Spirit of Lincoln Youth Academy

A group of young people standing in a line
Leadership Academy students and historical re-enactors gather in front of the Lincoln Home National Historic Site.
1. Historical and civic education can be one and the same. With every class, the SYLA has students look to the past to understand the present. In exploring the histories of the 18th, 19th, and 20th centuries, SYLA students reflect on how their values and actions both resonate with the past and shape the future.

2. There are many ways to tell a story. Though founded on President Lincoln’s legacy, SYLA organizers know that his beliefs about integrity and courage resonate beyond the Civil War. The leadership academy thus devotes each year to a different time and theme, covering a range of topics from Reconstruction to baseball.

3. Historical research informs more than texts. Spirit of Lincoln relies on a variety of media and activities to educate its students on the process and power of history. Through walking tours, film screenings, and public discussions, students learn how individuals and events come together to form a narrative and how history is at work in the present day.

4. Collaborations between parks and the community make for dynamic historical experiences. The SYLA values its partners both in the NPS and with neighboring communities in Illinois, Missouri, and beyond. They make it possible for students to reflect on the past through first-hand encounters with historically rich spaces. Since its founding, the academy has hosted students in sites like the Jefferson National Expansion Memorial in St. Louis and the Springfield, Illinois, African American History Museum.

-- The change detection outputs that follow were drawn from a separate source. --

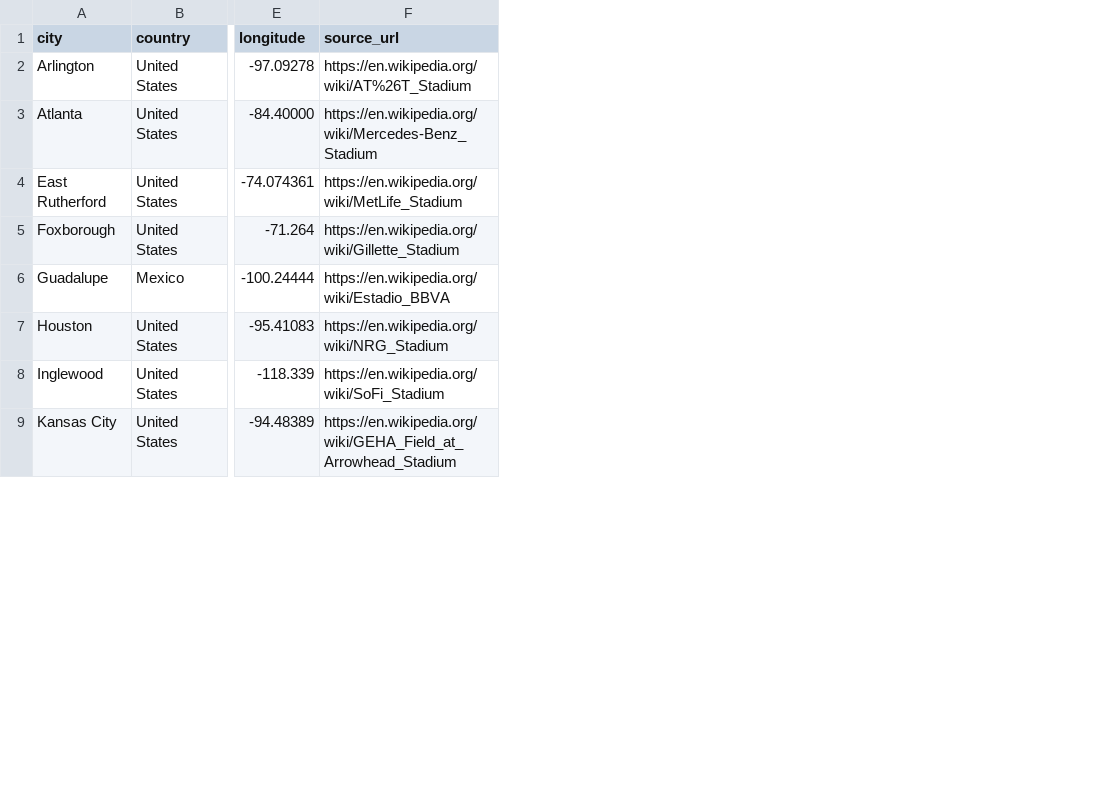
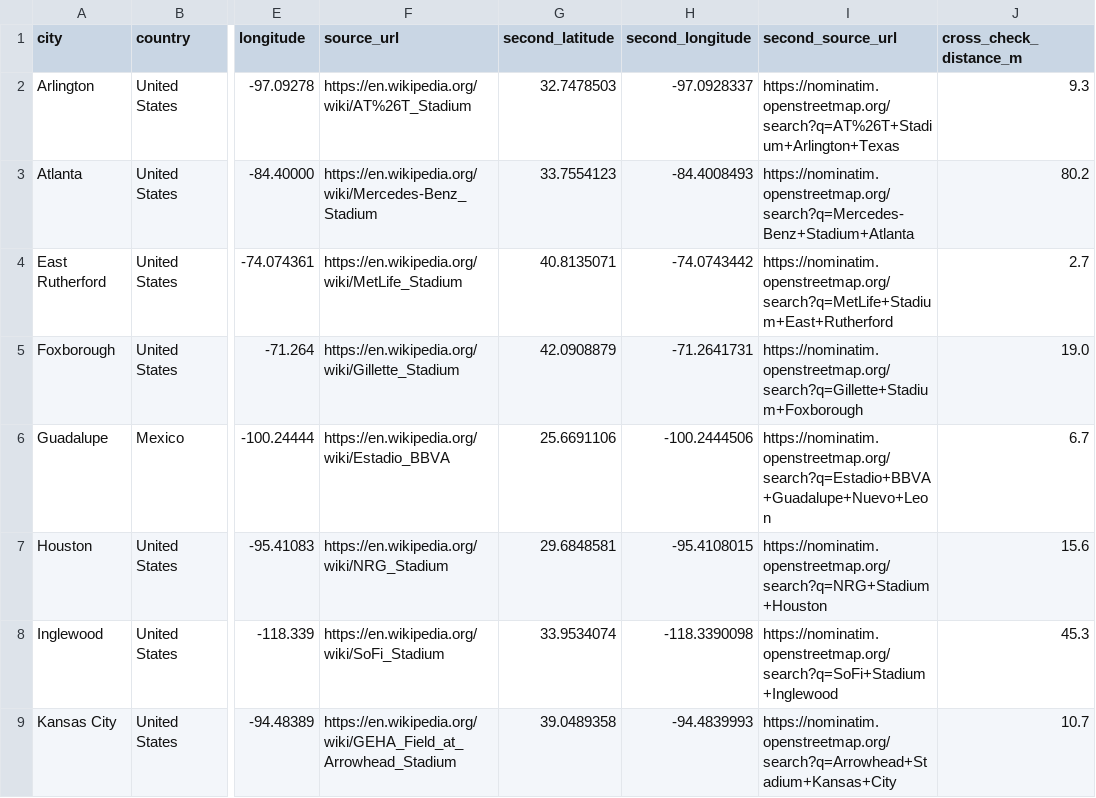
Before and after one commit to sanjay-dilip/wc2026-format-eval, a CSV file: data/raw/wc2026_venue_coordinates.csv, drawn as a sheet; only a part is shown, gaps mark what is left out; the diff names each change by its address in the sheet, - before the commit and + after, or states it on an @@ line.

Commit message:
docs: cross-check venue coordinates against OpenStreetMap (issue #13)
All 16 venues' Wikipedia-sourced coordinates verified against
independently-surveyed OpenStreetMap/Nominatim data, agreeing within
2.7-80.2m (well inside the stated few-hundred-meter tolerance). No
CORE.DIM_VENUE correction was needed; re-ran build_core.py and
build_travel_rest.py against the live account to confirm row counts
were unchanged.

```diff
--- a/data/raw/wc2026_venue_coordinates.csv
+++ b/data/raw/wc2026_venue_coordinates.csv
+column G (second_latitude), rows 2-9: 32.7478503 | 33.7554123 | 40.8135071 | 42.0908879 | 25.6691106 | 29.6848581 | 33.9534074 | 39.0489358
+column H (second_longitude), rows 2-9: -97.0928337 | -84.4008493 | -74.0743442 | -71.2641731 | -100.2444506 | -95.4108015 | -118.3390098 | -94.4839993
+column I (second_source_url), rows 2-9: https://nominatim.openstreetmap.org/search?q=AT%26T+Stadium+Arlington+Texas | https://nominatim.openstreetmap.org/search?q=Mercedes-Benz+Stadium+Atlanta | https://nominatim.openstreetmap.org/search?q=MetLife+Stadium+East+Rutherford | https://nominatim.openstreetmap.org/search?q=Gillette+Stadium+Foxborough | https://nominatim.openstreetmap.org/search?q=Estadio+BBVA+Guadalupe+Nuevo+Leon | https://nominatim.openstreetmap.org/search?q=NRG+Stadium+Houston | https://nominatim.openstreetmap.org/search?q=SoFi+Stadium+Inglewood | https://nominatim.openstreetmap.org/search?q=Arrowhead+Stadium+Kansas+City
+column J (cross_check_distance_m), rows 2-9: 9.3 | 80.2 | 2.7 | 19.0 | 6.7 | 15.6 | 45.3 | 10.7
```
Also changed, not shown: 2 other files.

5. There are few narratives without conflict or struggle. President Lincoln’s legacy is celebrated for its determination and virtue, but also shines a light on struggle. In that vein, the SYLA works to remind students of the sacrifice, conflict, and even violence that underly our nation’s history.

Spirit of Lincoln Youth Academy Video: "I Am America."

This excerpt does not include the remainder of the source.